23 March 2016
First Minister Nicola Sturgeon led a motion of condolence for those affected by the attacks in Brussels in the Scottish Parliament Chamber today. Read her full statement below.
I move the motion, which I am sure will be supported by every member of this Parliament.
The terror attacks in Brussels yesterday follow the recent attacks in Ankara and Istanbul. And they come just four months after the dreadful attacks on Paris.
So today we mourn all those who died, we hope for a speedy recovery for those who were injured, and we send our thoughts and best wishes to all those affected.
In doing so we show our solidarity with the people of Belgium, and with victims of terrorism across the globe. I spoke with the Ambassador of Belgium yesterday to express Scotland’s deep shock and sorrow over what had happened and to make clear that Scotland stands in solidarity with the people of Belgium at this time of extreme sadness.
Attacks on our neighbours of course, understandable provoke anxiety here at home as well. Yesterday, I chaired a meeting yesterday of the Scottish Government’s resilience committee. An immediate priority is to help anyone who has been caught up in the attacks – or who is concerned about loved ones. We are and continue to work closely with the UK Government, Police Scotland and other partners to ensure that those people have access to the advice, help and information they need.

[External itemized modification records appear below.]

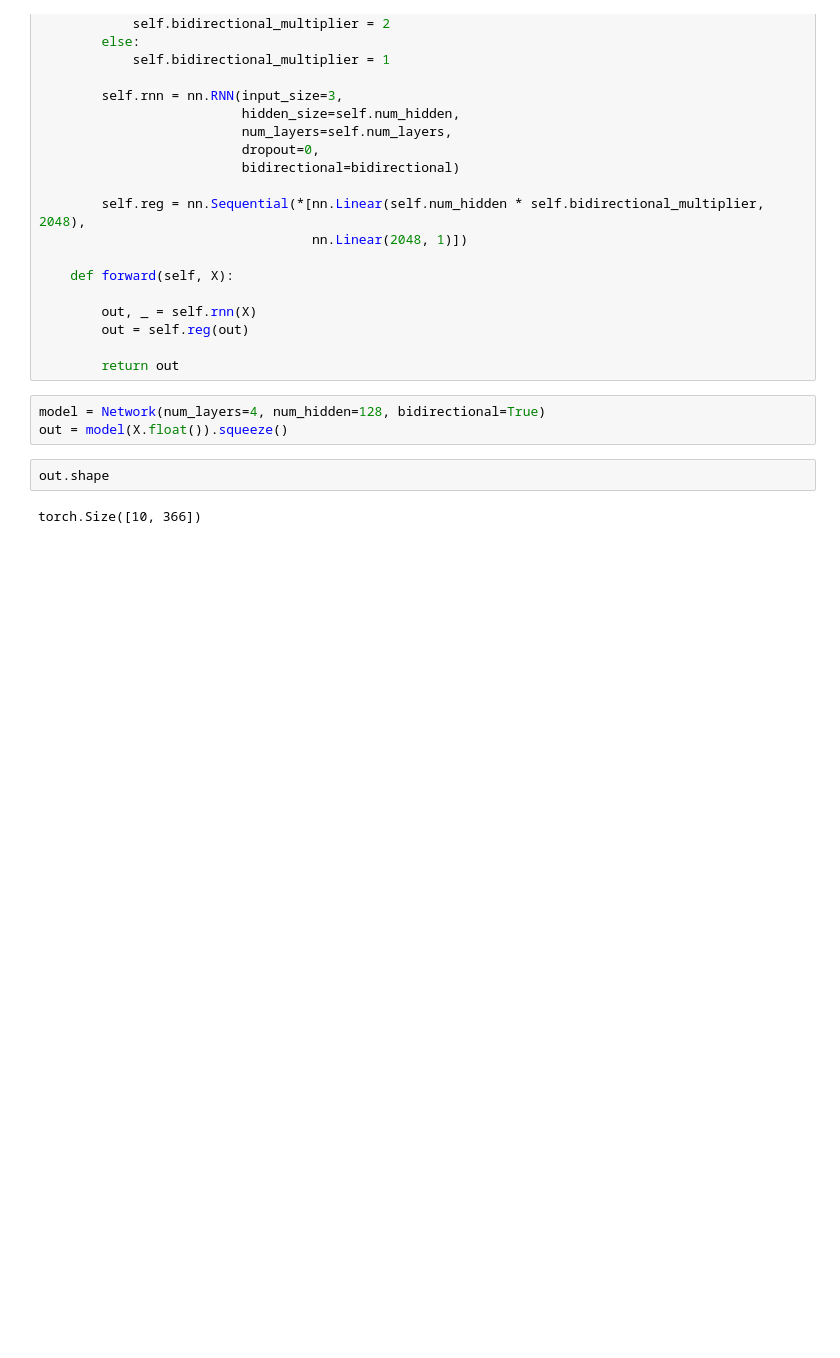
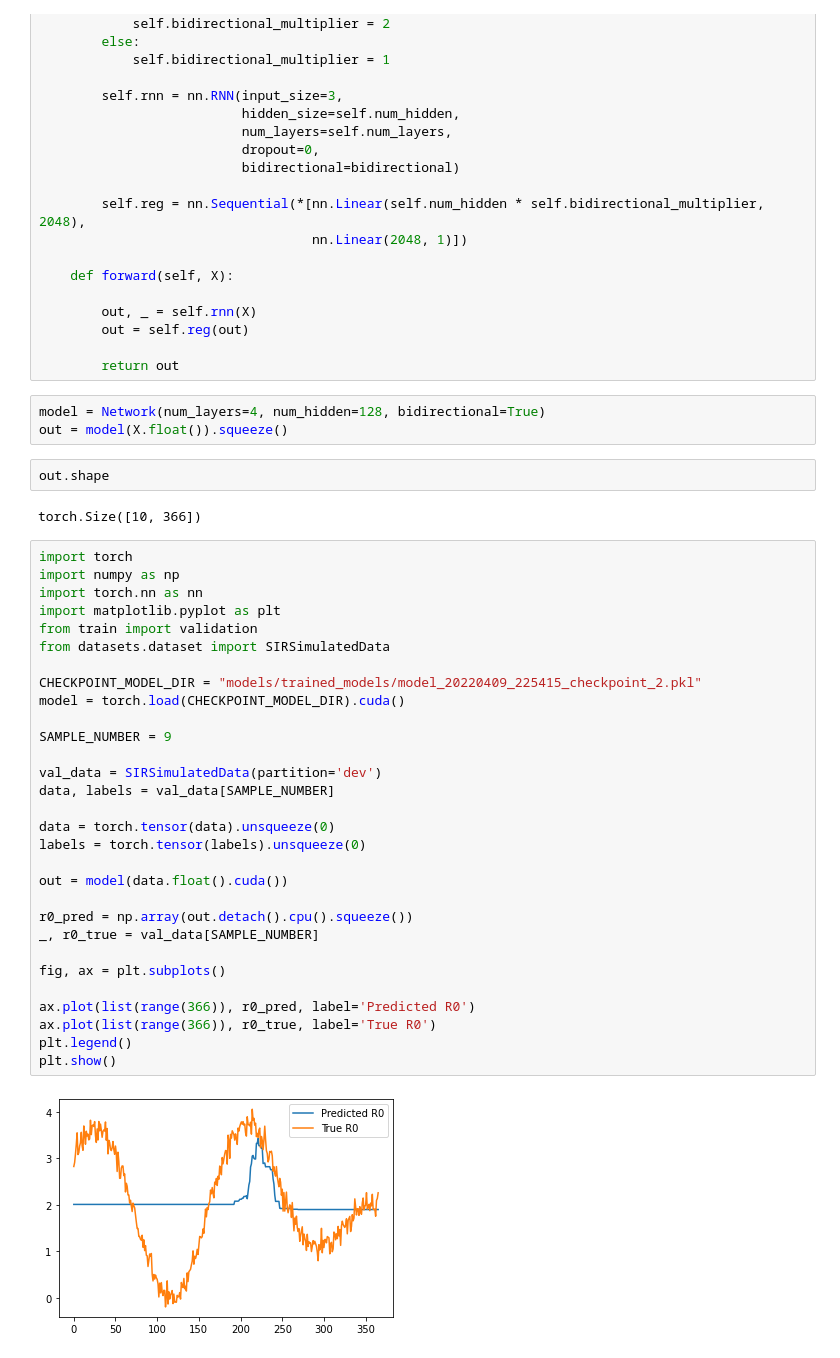
Before and after one commit to cywujeremy/dabp-pandemic-simulation, a Jupyter notebook: nn/test.ipynb, the cells around one changed output. Drawn from its saved outputs; the diff is of its cells as text; blank space fills up the shorter version.

```diff
--- a/nn/test.ipynb
+++ b/nn/test.ipynb
@@ -75,3 +75,35 @@ out = model(X.float()).squeeze()
 out.shape
 # %% [output]
 torch.Size([10, 366])
+# %%
+import torch
+import numpy as np
+import torch.nn as nn
+import matplotlib.pyplot as plt
+from train import validation
+from datasets.dataset import SIRSimulatedData
+
+CHECKPOINT_MODEL_DIR = "models/trained_models/model_20220409_225415_checkpoint_2.pkl"
+model = torch.load(CHECKPOINT_MODEL_DIR).cuda()
+
+SAMPLE_NUMBER = 9
+
+val_data = SIRSimulatedData(partition='dev')
+data, labels = val_data[SAMPLE_NUMBER]
+
+data = torch.tensor(data).unsqueeze(0)
+labels = torch.tensor(labels).unsqueeze(0)
+
+out = model(data.float().cuda())
+
+r0_pred = np.array(out.detach().cpu().squeeze())
+_, r0_true = val_data[SAMPLE_NUMBER]
+
+fig, ax = plt.subplots()
+
+ax.plot(list(range(366)), r0_pred, label='Predicted R0')
+ax.plot(list(range(366)), r0_true, label='True R0')
+plt.legend()
+plt.show()
+# %% [output]
+[figure, added]
```
Also changed, not shown: parts of 4 cells of this notebook, 4 other files.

We are also monitoring the security situation in Scotland. Police Scotland and others are responding proportionately and have increased patrols at key locations such airports and railway stations. However it is important to remember that there is no specific threat in Scotland. People of course should be vigilant, but should go about their daily business without fear.
We are also seeking to provide reassurance to communities who may feel particularly threatened. As news was breaking yesterday of the atrocities in Brussels, I was on my way to a conference in Glasgow dedicated to tackling hate crime.
One of the points we discussed was that after terrorist atrocities, members of our Muslim community often feel a double burden. They feel the same shock and revulsion that everyone else does, but they’ve also got to cope with knowing that there are some who would point the finger of blame at them. So it is important that we provide reassurance and additional protection if necessary and stand shoulder to shoulder.
And in doing that, we will reaffirm a fundamental truth. All of use benefit hugely from being a diverse multi-cultural society that we are. This diversity should be cherished and celebrated. It is a source not of weakness but a source of great strength for our society.
Terrorist attacks are intended to divide us and destroy the freedoms and way of life we value so highly. We must unite as a community here at home – and in solidarity with those in Brussels – to make clear that the terrorist will not succeed.
The evidence from yesterday suggests that is what is happening. One thing which was obvious is that condemnation of terrorism is something which unites people of all faiths and none.
So today’s motion gives all of us in this chamber an opportunity to play our part in promoting that sense of unity. It enables us to put on record our deep sorrow for those who lost their lives yesterday; to show our solidarity with the government and people of Belgium; and to reaffirm once again our commitment to promoting an inclusive, tolerant, diverse society.
I move the motion.